[dropcap size=big]K[/dropcap]-Lagoon House is a 1390 sqm. 6 bedroom residence in Maharashtra Sasavne, Alibaug, India designed by Malik Architecture. The home presents an interesting concept which seeks to the existing trees and foilage of the site. This was achieved by creating a fragmented or decentralized complex of structures interconnected by deeply shaded walk ways. This idea of ‘fragmentation’ inadvertently led to the development of courts that form green spaces, some with water bodies carved within the built form.
[dropcap size=big]T[/dropcap]he concept echoes a deep understanding of centuries of traditional ‘Konkan’ construction techniques albeit interpreted in a contemporary syntax. The site is deeply forested and we knew that we wanted to achieve the final product with a minimum impact on the existing flora, without disturbing nature’s equilibrium.
In fact the very concept was determined by the site itself. We were simply, the catalysts. The next step was to ‘connect’ the scattered components of the house. This too had to be achieved with minimum impact on the existing flora. Finally, the client’s requirement of an integrated net-work of water bodies / channels was over-laid on the generated matrix. This process of layering ensured at every step that we never, or at best absolutely minimally, intruded on to a forested site and yet managed to introduce a large house, ‘connected’ multiple water bodies and channels and a hierarchy of traditional Indian spaces from the formal to the private (through a series of courts).
DRAWINGS COURTESY MALIK ARCHITECTURE
To further reduce the foot-print on the site we built using 4 main materials, (3 of which have been used in the region for centuries viz. Stone, Wood and Clay Tile) and the 4th – fly-ash blocks which are produced locally. Low emission LED fixtures have been used for lighting the site, which allows minimum electrical consumption.
Based on our experience of working in this region we employed the use of ‘cavity’ block walls and stone for the load bearing elements and for the super-structure we used wood and clay tile. Our real challenge in as far as the structure was concerned was to use the traditional materials / techniques and yet evolve an exhilarating and contemporary syntax.
This was achieved by introducing a composite structural technology using thin steel plates sandwiched with wood planks. This opened up a fascinating window of achieving larger spans (yet using slender sections of wood) and also afforded us the ability to pick up the roof loads through numerous iterations and articulations. Considerable usage of wood therefore has also been reduced.
Care was taken to ensure natural light and ventilation in each area of the house. The detail of fenestrations included introduction of Louvers / meshes / gasket seals to prevent insects / snakes from entering.

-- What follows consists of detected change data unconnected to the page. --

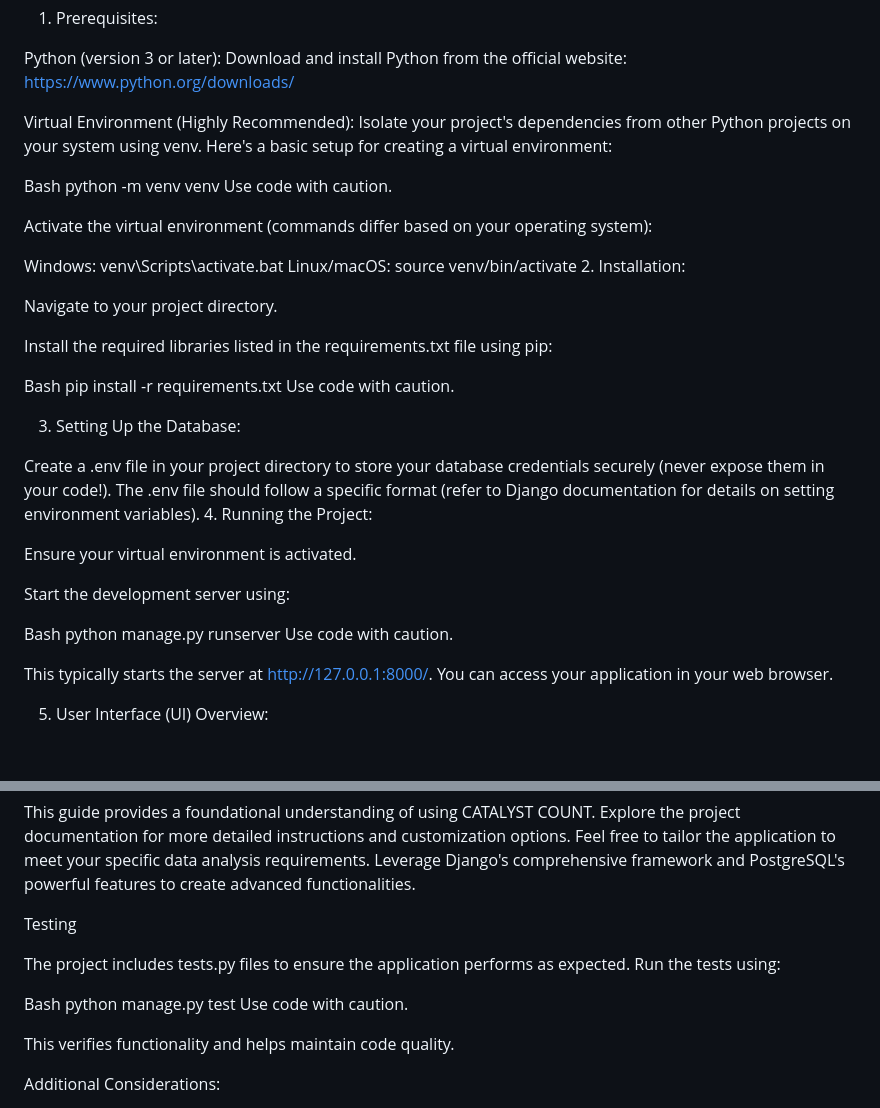
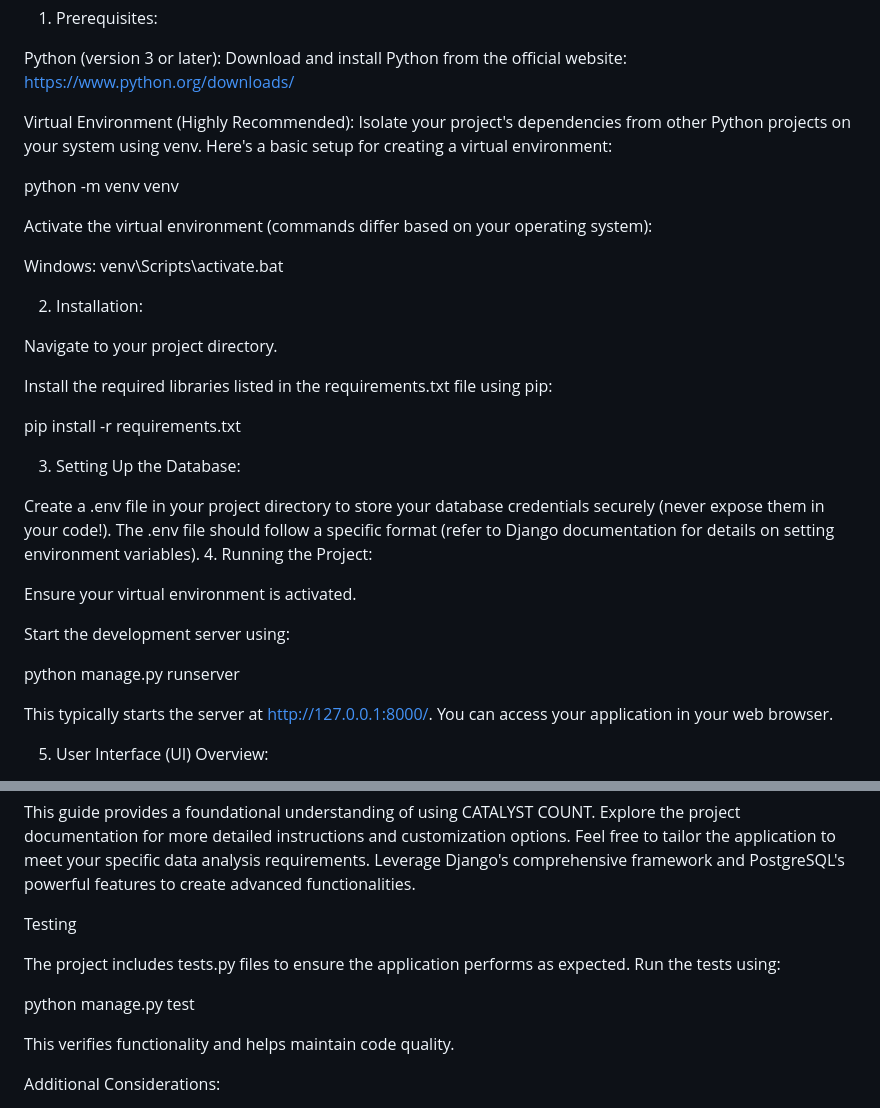
Before and after one commit to samysingh983/catalyst_media, a Markdown page: README.md, 2 parts joined by grey strips. Rendered like a GitHub page; blank space fills up the shorter version.

```diff
--- a/README.md
+++ b/README.md
@@ -18,23 +18,19 @@ Python (version 3 or later): Download and install Python from the official websi
 
 Virtual Environment (Highly Recommended): Isolate your project's dependencies from other Python projects on your system using venv. Here's a basic setup for creating a virtual environment:
 
-Bash
 python -m venv venv
-Use code with caution.
 
 Activate the virtual environment (commands differ based on your operating system):
 
 Windows: venv\Scripts\activate.bat
-Linux/macOS: source venv/bin/activate
+
 2. Installation:
 
 Navigate to your project directory.
 
 Install the required libraries listed in the requirements.txt file using pip:
 
-Bash
 pip install -r requirements.txt
-Use code with caution.
 
 3. Setting Up the Database:
 
@@ -45,9 +41,8 @@ Ensure your virtual environment is activated.
 
 Start the development server using:
 
-Bash
 python manage.py runserver
-Use code with caution.
+
 
 This typically starts the server at http://127.0.0.1:8000/. You can access your application in your web browser.
 
@@ -66,9 +61,8 @@ Testing
 
 The project includes tests.py files to ensure the application performs as expected. Run the tests using:
 
-Bash
 python manage.py test
-Use code with caution.
+
 
 This verifies functionality and helps maintain code quality.
 
```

Relatively recent inductions into a way of life like the Gym, Spa and the Den / Home theatre have been segregated and separated using contemporary forms and introducing natural materials like Zinc.
In sharp contrast to traditional architecture, the articulation for these forms is derived from extruded aluminum sections. These prisms, almost sculpture-like are perched on either side of the water body which dominates the northern face of the site.
The concept of the Hamam has been derived from the stepped wells and Turkish baths. Circular openings in the slab allow natural day light to enter the Hamam and reflect in the Pool. The sickaklik or hararet in a Turkish bath was traditionally provided with small glass windows in its domed ceiling to create half-light.
A straight flight of steps inspired by the steeped wells from Gujarat; leads one to the subterranean Hamam. The Hamam thus echoes two distinct architectural features. Over the slab of the Hamam a reflecting water body mirrors the pool below, also providing thermal insulation.
There are two ring wells constructed on site. A single ring well near the main entrance and a multi ring well near the Kitchen. Storm water drains along the length of the compound wall (internally and externally proposed), roof drains from every building unit and surface drain charge the multi ring wells. In addition to this 20 short bores allow water to seep into the ground and charge the ring wells.
Sweet water column at site is 6 to 6.5 meters below the ground level. Sweet and salty water have different densities; sweet water is lighter and hence will float over salty water. By doing water harvesting the ground water table in the surrounding area is increased with sweet water.” Solution to pollution is dilution” is the concept executed for water harvesting. Water collected in both these well is pumped to the main water tank for treatment and used for landscape and domestic use. The total yield of water is estimated up to 34500 liters per day.
The Site is thickly forested as such ‘Bald’ spots were selected for construction; which afforded minimum re-location or cutting of trees , in addition site levels were maintained to avoid losing top soil and flow of water through gravity.
An elaborate water harvesting scheme has been executed on site. The Landscape scheme involves planting local plants; ensuring minimum consumption of water. Construction has been carried out using fly-ash cavity walls, wood and Mangalore tiles. All flooring has been done using natural local stones. As the site is thickly wooded solar power study determined very little benefit from solar source.
Natural ventilation and lighting reduced solar load. Water bodies are used for leisure as well as cooling. Deeply shaded verandas and semi-outdoor spaces, repeated throughout the design balance indoor and outdoor spaces.
IMAGES COURTESY MALIK ARCHITECTURE